Mare Nostrum Operartion on the Mediterranean sea


The winds and waves decide the fate of those who flee across the Mediterranean. When the gusts push from north to south and the swells off the Libyan coast are animated, asylum-seekers remain hidden in small houses with their smugglers. But when the weather clears and the air currents stir from south to north, they meet on the seaside where they board grey rubber rafts and colourful wooden boats and make their way toward the watery horizon.They come from Syria, Mali, Sudan, the Gambia, Somalia as far south as the Central African Republic. They push against each other and against the flimsy perimeters of their unseaworthy craft. They have paid US$1,500 each to board these boats on beaches near Tripoli, Libya on a one-way trip towards an Italian speck of an island called Lampedusa the first landfall in Europe.On the best of days their vessels, equipped with 40 horse-power engines, can make four knots an hour. If they are lucky, smugglers will have provided one of their vessels with a light. If they are luckier still, someone will have a satellite phone to call Italian authorities after passing Libya’s 12-mile territorial waters.While coastal waters are invariably calm, the high seas are often unkind. Over the years, thousands of asylum-seekers have perished in the 190-mile stretch between Tripoli and Lampedusa.But it took a huge disaster to effect action. That came on the night of October 3 last year, when 368 Eritreans perished after their boat capsized within sight of Lampedusa, followed soon afterwards by the drowning of 232 Syrians as they tried to reach Europe. Their deaths sparked a public outcry and prompted the Italian government to launch a rescue mission.A flotilla of five navy vessels, led by the “San Giusto” and crewed by more than 850 sailors, was formed and has since saved more than 10,000 people, including over 600 women and 1,000 children.

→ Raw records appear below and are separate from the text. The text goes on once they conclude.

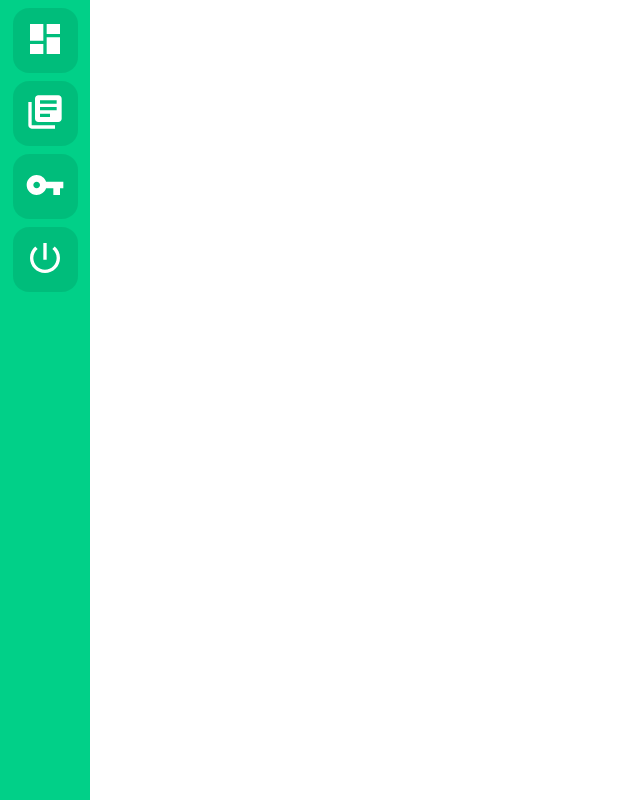
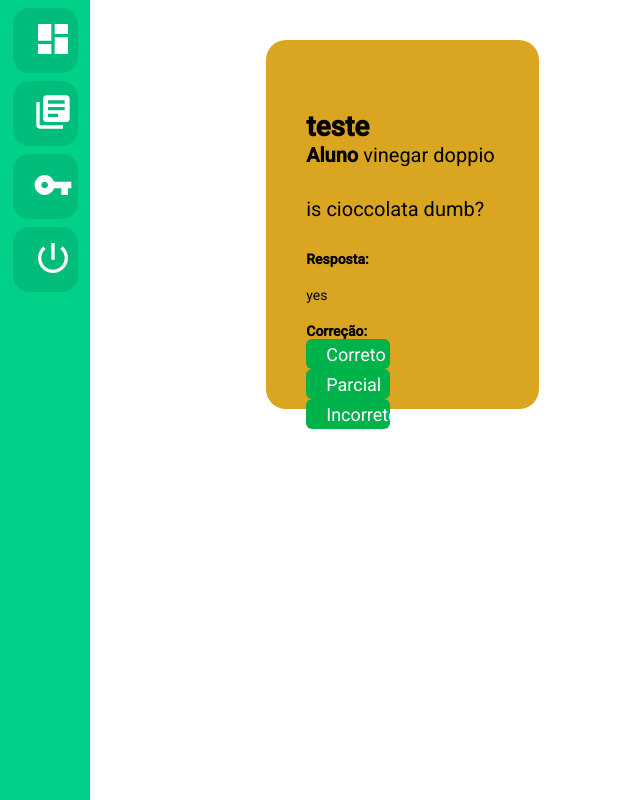
Before and after one commit to GioF/Tubiba-front, a React (Create React App) app: page /dashboard/exercises in a window 1280 px wide. Shown: the whole page, without its empty margins (0-640 px from the left). Built offline with nearby package versions, Linux system fonts and the light colour scheme.

Commit message:
started initial exercise display styling

```diff
--- a/src/App.css
+++ b/src/App.css
@@ -44,11 +44,23 @@ form input, textarea {
   padding: 5px 15px;
 }
 
-form button {
+/* form button {
   border: 0;
   border-radius: 6px;
   background: #00b24a;
   height: 30px;
+  cursor: pointer;
+  color: #fff;
+  font-size: 18px;
+  padding: 0 20px;
+} */
+
+button {
+  border: 0;
+  border-radius: 6px;
+  background: #00b24a;
+  height: 30px;
+  width: calc(30px * 2.8);
   cursor: pointer;
   color: #fff;
   font-size: 18px;
--- /dev/null
+++ b/src/components/SolvedExercise/index.js
@@ -0,0 +1,46 @@
+import React from 'react';
+
+import { Container, Correto, Parcial, Incorreto, Answer, Options } from './styles';
+
+export default function SolvedExercise() {
+
+  const props = {
+    data: {
+      question: "teste",
+      student: "vinegar doppio",
+      command: "is cioccolata dumb?",
+      answer: "yes"
+    }
+  }
+
+  return (
+    <Container>
+      <h1>
+        {props.data.question}
+      </h1>
+
+      <h2>
+        <bold>Aluno</bold> {props.data.student}
+      </h2>
+
+      <h3>
+        {props.data.command}
+      </h3>
+
+      <label>Resposta:</label>
+      <Answer>
+        <p>
+          {props.data.answer}
+        </p>
+      </Answer>
+
+      <p><label>Correção:</label></p>
+
+      <Options>
+        <Correto>Correto</Correto>
+        <Parcial>Parcial</Parcial>
+        <Incorreto>Incorreto</Incorreto>
+      </Options>
+    </Container>
+  );
+}
--- /dev/null
+++ b/src/components/SolvedExercise/styles.js
@@ -0,0 +1,62 @@
+import styled from 'styled-components';
+
+export const Container = styled.div`
+  height: 90%;
+  width: 50%;
+
+  margin: auto;
+
+  padding: 70px 40px 20px 40px;
+
+  background-color: goldenrod;
+
+  border-radius: 20px;
+
+  color: #000;
+
+  h2, h3 {
+    font-weight: normal;
+    font-size: 20px;
+  }
+
+  h2 {
+    margin-bottom: 30px;
+  }
+
+  h3 {
+    margin-bottom: 30px;
+  }
+
+  label {
+    font-weight: bold;
+  }
+
+  bold {
+    font-weight: bold;
+  }
+
+
+`;
+
+export const Answer = styled.div`
+  margin: 20px 0px;
+  width: 100%;
+`;
+
+export const Options = styled.div`
+  display: flex;
+  flex-direction: column;
+  float: left;
+`;
+
+export const Correto = styled.button`
+  margin: auto;
+`;
+
+export const Parcial = styled.button`
+  margin: auto;
+`;
+
+export const Incorreto = styled.button`
+  margin: auto;
+`;
--- a/src/pages/Dashboard/routes.js
+++ b/src/pages/Dashboard/routes.js
@@ -3,7 +3,8 @@ import React from 'react';
 import { Switch, Route } from 'react-router-dom';
 
 import Statistics from '../../components/Statistics';
-// import  from '../../components/'
+import Notifications from '../../components/Notifications';
+import SolvedExercise from '../../components/SolvedExercise';
 // import  from '../../components/'
 // import  from '../../components/'
 // import  from '../../components/'
@@ -11,7 +12,9 @@ import Statistics from '../../components/Statistics';
 export default function Routes(){
   return (
     <Switch>
-      <Route path="/dashboard/statistics" component={Statistics} />
+      <Route path="/dashboard/statistics" component={Statistics}/>
+      <Route path="/dashboard" exact      component={Notifications}/>
+      <Route path="/dashboard/exercises"  component={SolvedExercise}/>
       <Route />
       <Route />
     </Switch>
```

Just this week, the Italians have rescued at least 2,000 people on board more than a dozen overcrowded boats, with more on the way in the calm weather conditions.It takes a day for the San Giusto, an 8,200-ton troop carrier, to lumber from the waters off Lampedusa towards the Libyan coast. The ship is designed to accommodate up to 500 people. But once on mission they take on as many as 820 refugees in addition to their normal crew complement of 300. Resources are stretched, but there is no other choice. “We take on as many people as possible,” says Mario Mattesi, captain of the San Giusto. “No one gets left behind.” UNHCR